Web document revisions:
- - -

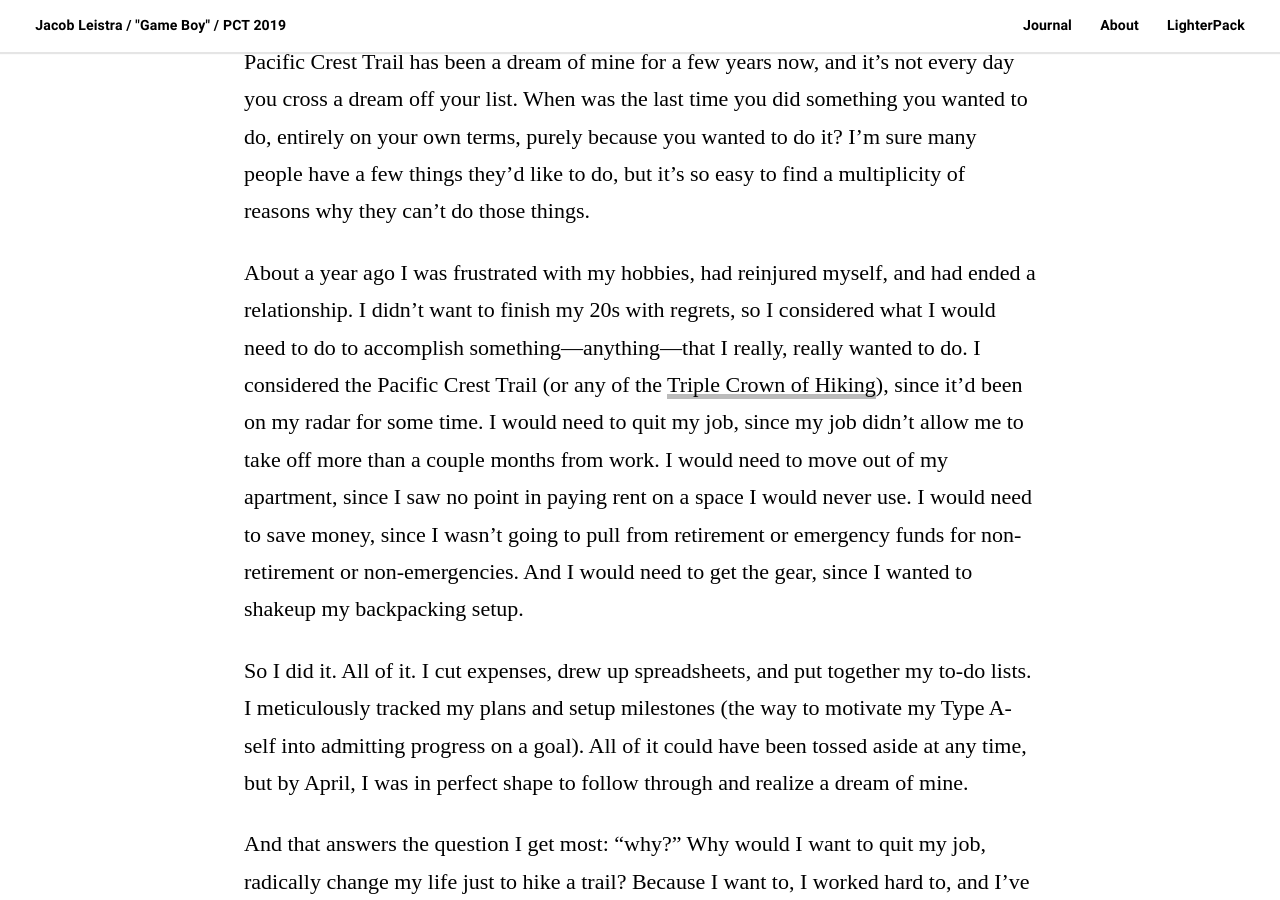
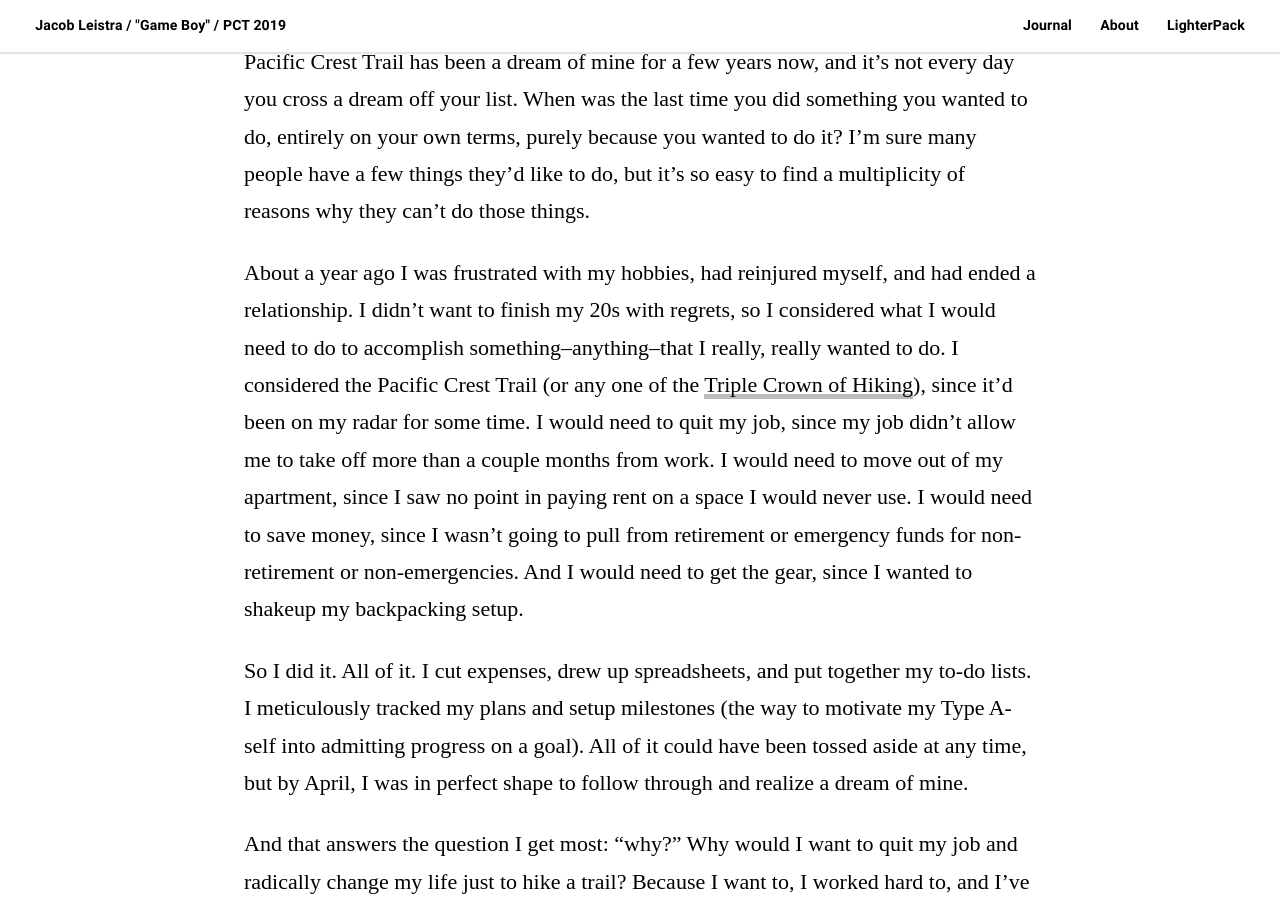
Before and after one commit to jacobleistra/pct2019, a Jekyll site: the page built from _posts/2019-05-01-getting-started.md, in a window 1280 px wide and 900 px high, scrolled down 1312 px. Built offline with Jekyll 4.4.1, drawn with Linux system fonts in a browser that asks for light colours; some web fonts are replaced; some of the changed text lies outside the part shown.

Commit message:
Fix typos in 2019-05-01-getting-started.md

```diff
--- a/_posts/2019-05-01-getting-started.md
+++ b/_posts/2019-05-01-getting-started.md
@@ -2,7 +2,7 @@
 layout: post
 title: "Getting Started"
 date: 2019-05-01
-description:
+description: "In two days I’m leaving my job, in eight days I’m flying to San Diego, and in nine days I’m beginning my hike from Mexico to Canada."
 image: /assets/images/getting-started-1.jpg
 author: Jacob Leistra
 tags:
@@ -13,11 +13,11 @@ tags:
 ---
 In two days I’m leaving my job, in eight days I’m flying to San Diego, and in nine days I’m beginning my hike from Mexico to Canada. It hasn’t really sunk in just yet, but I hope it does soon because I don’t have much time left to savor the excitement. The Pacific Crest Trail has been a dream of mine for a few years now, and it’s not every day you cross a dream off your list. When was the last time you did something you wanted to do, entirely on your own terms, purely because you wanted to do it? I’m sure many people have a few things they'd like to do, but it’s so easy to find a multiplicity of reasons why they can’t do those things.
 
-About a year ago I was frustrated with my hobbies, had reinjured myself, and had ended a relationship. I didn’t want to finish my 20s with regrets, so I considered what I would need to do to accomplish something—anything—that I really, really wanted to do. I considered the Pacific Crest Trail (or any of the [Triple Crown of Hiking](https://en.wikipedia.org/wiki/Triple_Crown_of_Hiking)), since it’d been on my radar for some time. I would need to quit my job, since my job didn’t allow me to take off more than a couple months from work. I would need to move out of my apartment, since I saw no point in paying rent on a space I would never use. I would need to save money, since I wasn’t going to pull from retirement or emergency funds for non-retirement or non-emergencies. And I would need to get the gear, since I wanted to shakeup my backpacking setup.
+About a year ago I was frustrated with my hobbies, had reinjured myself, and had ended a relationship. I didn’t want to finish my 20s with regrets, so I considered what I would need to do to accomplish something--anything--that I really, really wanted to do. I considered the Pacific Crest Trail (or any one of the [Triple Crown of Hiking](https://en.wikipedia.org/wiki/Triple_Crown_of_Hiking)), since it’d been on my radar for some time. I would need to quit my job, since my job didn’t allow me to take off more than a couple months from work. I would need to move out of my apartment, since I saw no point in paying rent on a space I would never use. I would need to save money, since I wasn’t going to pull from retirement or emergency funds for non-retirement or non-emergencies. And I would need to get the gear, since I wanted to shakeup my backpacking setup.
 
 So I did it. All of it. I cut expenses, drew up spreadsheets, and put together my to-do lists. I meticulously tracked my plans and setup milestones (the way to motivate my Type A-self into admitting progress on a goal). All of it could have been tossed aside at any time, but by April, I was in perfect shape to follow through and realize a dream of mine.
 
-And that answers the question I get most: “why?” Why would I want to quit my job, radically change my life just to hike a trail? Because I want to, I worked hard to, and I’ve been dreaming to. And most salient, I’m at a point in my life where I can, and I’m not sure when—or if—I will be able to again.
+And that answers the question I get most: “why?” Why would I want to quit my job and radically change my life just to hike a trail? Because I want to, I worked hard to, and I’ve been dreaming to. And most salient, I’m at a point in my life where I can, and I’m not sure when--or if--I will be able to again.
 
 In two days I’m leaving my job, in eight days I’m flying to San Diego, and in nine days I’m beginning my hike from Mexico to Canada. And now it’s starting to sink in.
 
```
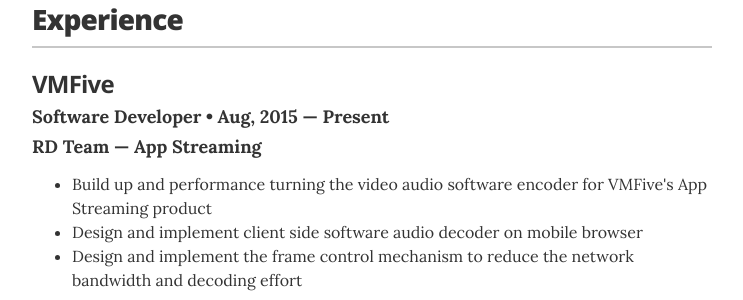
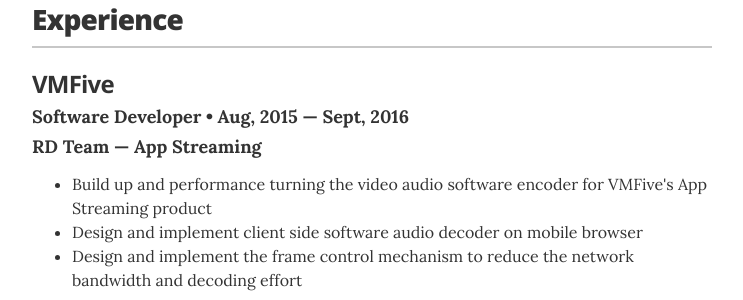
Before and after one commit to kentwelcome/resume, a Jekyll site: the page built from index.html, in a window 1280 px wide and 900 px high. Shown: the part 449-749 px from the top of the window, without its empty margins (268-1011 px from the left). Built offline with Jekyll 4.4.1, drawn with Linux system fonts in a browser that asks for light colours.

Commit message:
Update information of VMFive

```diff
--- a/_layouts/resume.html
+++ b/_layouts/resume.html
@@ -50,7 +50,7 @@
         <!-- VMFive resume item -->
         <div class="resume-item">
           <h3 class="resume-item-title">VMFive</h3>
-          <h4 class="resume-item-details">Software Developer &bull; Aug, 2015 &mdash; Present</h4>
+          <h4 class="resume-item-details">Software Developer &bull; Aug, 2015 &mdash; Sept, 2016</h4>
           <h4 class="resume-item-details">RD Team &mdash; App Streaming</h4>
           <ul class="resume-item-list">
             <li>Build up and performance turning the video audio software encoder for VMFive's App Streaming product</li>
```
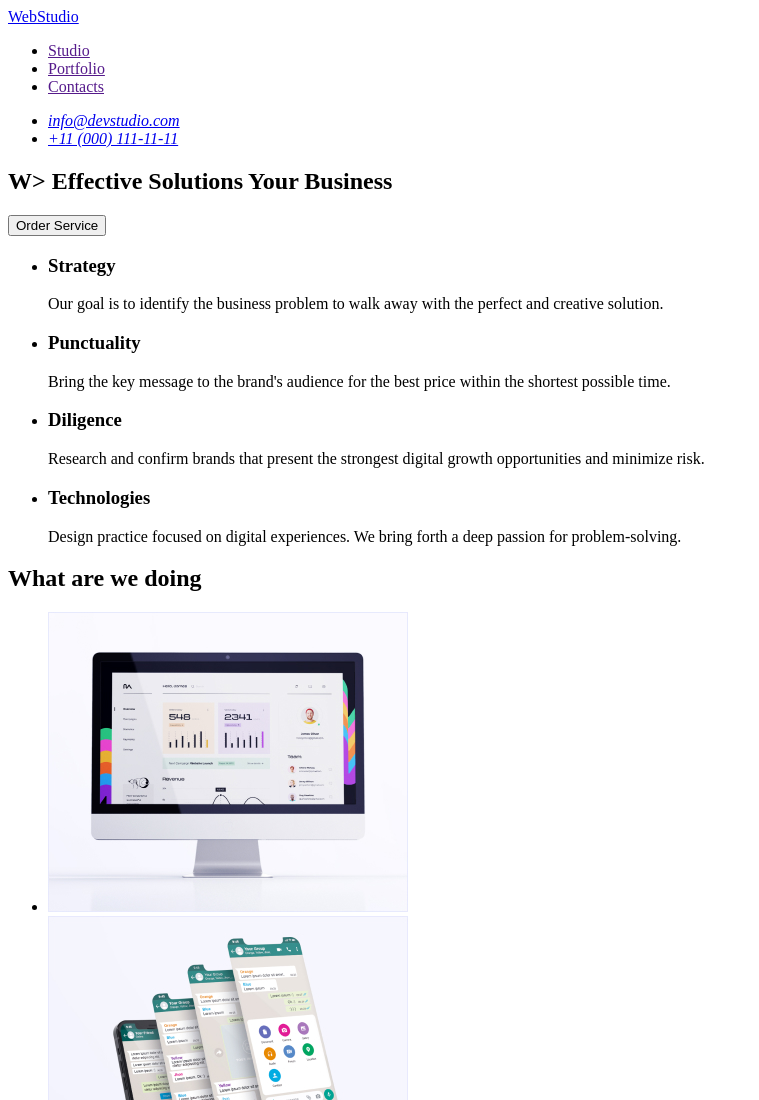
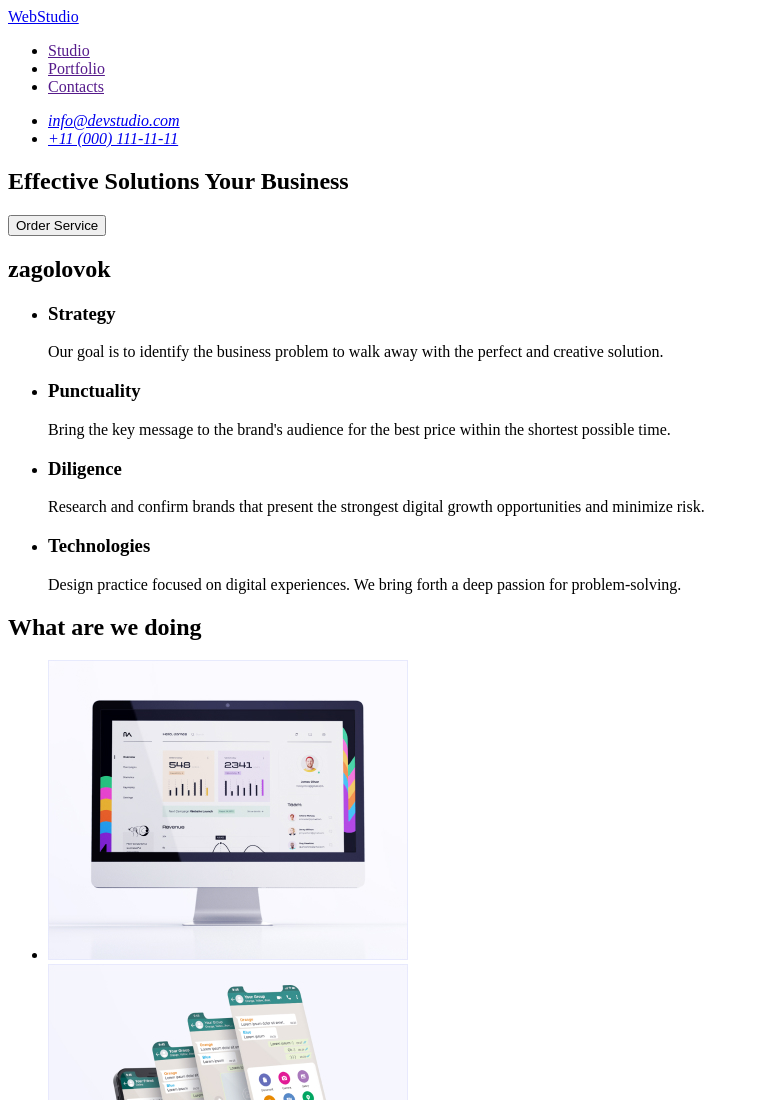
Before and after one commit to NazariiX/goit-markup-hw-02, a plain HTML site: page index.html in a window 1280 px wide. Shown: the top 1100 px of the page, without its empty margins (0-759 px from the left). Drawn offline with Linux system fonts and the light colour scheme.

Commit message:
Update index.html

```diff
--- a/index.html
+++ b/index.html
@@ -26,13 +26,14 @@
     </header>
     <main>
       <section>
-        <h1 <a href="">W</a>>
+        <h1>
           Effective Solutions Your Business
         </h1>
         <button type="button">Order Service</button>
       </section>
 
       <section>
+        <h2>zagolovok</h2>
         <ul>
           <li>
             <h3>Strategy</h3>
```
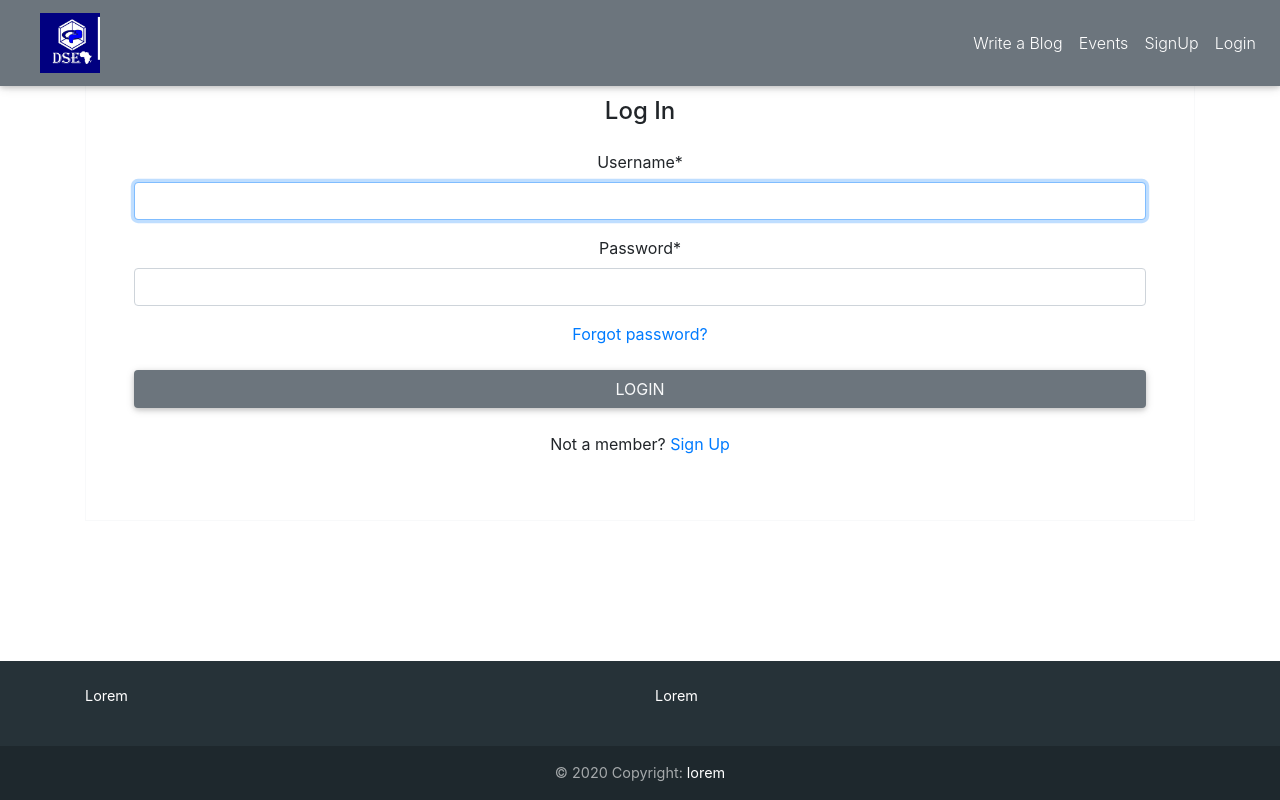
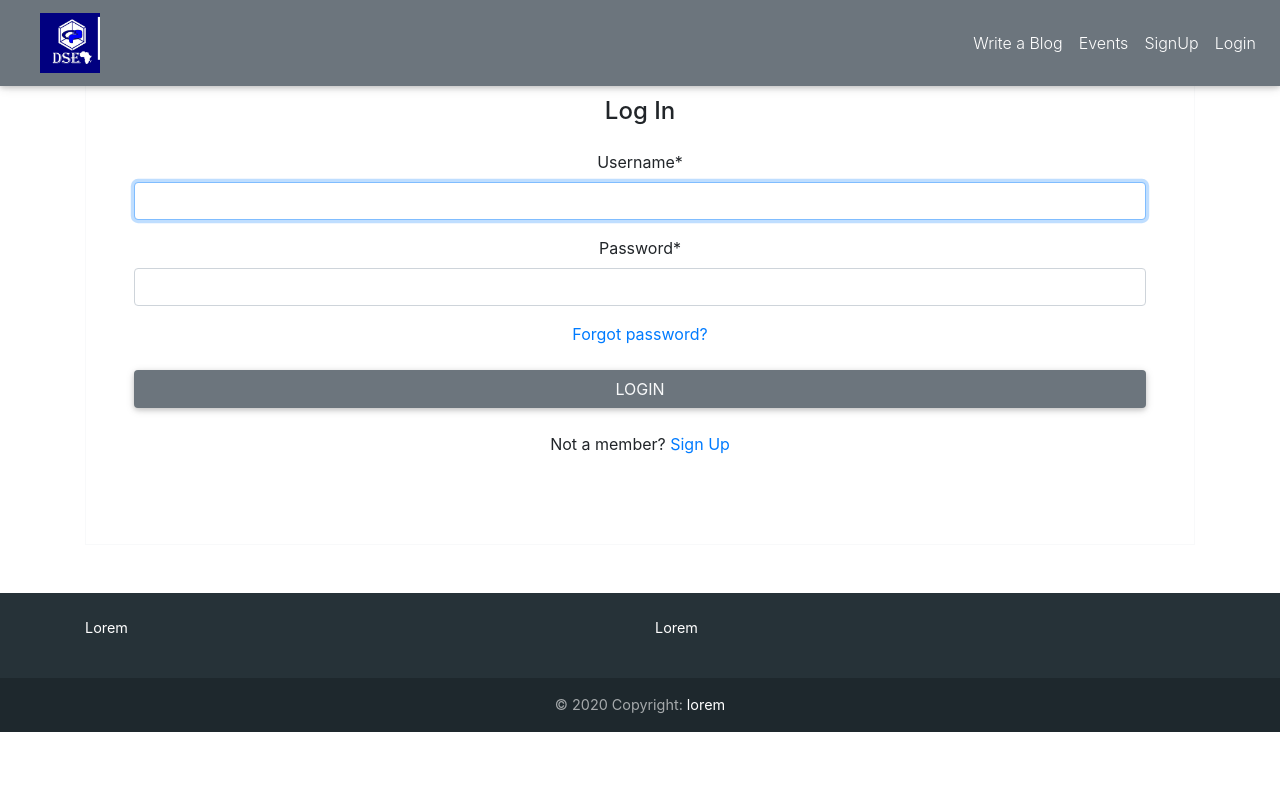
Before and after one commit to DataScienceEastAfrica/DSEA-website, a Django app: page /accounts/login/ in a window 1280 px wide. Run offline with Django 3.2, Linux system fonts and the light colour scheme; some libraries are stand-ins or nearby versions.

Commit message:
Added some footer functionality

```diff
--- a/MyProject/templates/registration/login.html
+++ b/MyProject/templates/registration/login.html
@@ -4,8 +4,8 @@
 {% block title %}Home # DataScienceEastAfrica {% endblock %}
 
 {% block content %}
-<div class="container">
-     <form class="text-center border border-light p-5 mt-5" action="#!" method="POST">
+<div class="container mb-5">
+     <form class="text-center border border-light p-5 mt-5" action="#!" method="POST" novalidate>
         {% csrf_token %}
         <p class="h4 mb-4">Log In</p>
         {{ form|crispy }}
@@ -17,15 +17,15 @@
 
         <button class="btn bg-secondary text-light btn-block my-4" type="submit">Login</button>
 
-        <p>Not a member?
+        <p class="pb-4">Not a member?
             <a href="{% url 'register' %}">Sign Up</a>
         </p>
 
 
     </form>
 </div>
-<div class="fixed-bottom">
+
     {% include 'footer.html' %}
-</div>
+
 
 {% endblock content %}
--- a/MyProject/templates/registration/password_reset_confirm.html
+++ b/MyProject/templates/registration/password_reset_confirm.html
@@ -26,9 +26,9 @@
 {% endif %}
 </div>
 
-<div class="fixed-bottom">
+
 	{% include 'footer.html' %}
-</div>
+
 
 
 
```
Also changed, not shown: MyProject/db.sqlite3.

- - -

__WORK INSTRUCTION__.
Looking through the entries, count the lines that hold the word "salient" and state that count alone.

__TASK ANSWER__.
2